= Beginning of Section =

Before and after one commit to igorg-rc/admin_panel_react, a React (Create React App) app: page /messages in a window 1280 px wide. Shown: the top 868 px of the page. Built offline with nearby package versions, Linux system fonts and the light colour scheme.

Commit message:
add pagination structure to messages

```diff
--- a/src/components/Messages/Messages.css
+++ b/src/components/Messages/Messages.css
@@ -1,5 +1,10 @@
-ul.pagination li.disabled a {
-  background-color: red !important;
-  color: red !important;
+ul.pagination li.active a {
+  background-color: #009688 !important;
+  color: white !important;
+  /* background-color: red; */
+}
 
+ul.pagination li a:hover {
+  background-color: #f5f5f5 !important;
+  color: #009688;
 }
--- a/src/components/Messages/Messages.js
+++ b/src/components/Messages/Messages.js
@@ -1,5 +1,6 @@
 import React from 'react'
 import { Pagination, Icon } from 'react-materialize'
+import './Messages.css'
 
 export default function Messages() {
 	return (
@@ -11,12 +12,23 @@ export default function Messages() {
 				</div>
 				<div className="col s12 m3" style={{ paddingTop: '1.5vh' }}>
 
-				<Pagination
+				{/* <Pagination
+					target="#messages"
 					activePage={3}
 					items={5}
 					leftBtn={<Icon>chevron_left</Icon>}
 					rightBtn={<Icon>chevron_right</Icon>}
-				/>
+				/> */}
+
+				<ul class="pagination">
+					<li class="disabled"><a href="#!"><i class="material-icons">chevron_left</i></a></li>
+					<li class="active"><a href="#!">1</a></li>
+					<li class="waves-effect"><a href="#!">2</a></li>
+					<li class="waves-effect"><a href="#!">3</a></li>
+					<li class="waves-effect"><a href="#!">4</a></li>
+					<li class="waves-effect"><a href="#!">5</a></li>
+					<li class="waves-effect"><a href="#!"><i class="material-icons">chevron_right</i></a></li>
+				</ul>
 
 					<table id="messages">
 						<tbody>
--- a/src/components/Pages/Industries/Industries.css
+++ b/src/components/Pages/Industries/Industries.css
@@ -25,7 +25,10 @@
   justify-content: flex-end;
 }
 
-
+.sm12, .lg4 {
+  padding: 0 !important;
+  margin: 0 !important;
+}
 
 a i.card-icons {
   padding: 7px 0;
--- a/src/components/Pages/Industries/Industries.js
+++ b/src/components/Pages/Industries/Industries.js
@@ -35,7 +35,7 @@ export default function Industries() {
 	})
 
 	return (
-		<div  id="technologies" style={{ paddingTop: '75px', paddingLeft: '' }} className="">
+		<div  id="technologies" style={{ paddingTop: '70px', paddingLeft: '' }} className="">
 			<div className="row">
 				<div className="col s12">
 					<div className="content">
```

= End of Section =

#### YOUR TASK:
Among the entries, find each line that includes the string "paddingTop" and copy it.

#### THE ANSWER:
 				<div className="col s12 m3" style={{ paddingTop: '1.5vh' }}>
-		<div  id="technologies" style={{ paddingTop: '75px', paddingLeft: '' }} className="">
+		<div  id="technologies" style={{ paddingTop: '70px', paddingLeft: '' }} className="">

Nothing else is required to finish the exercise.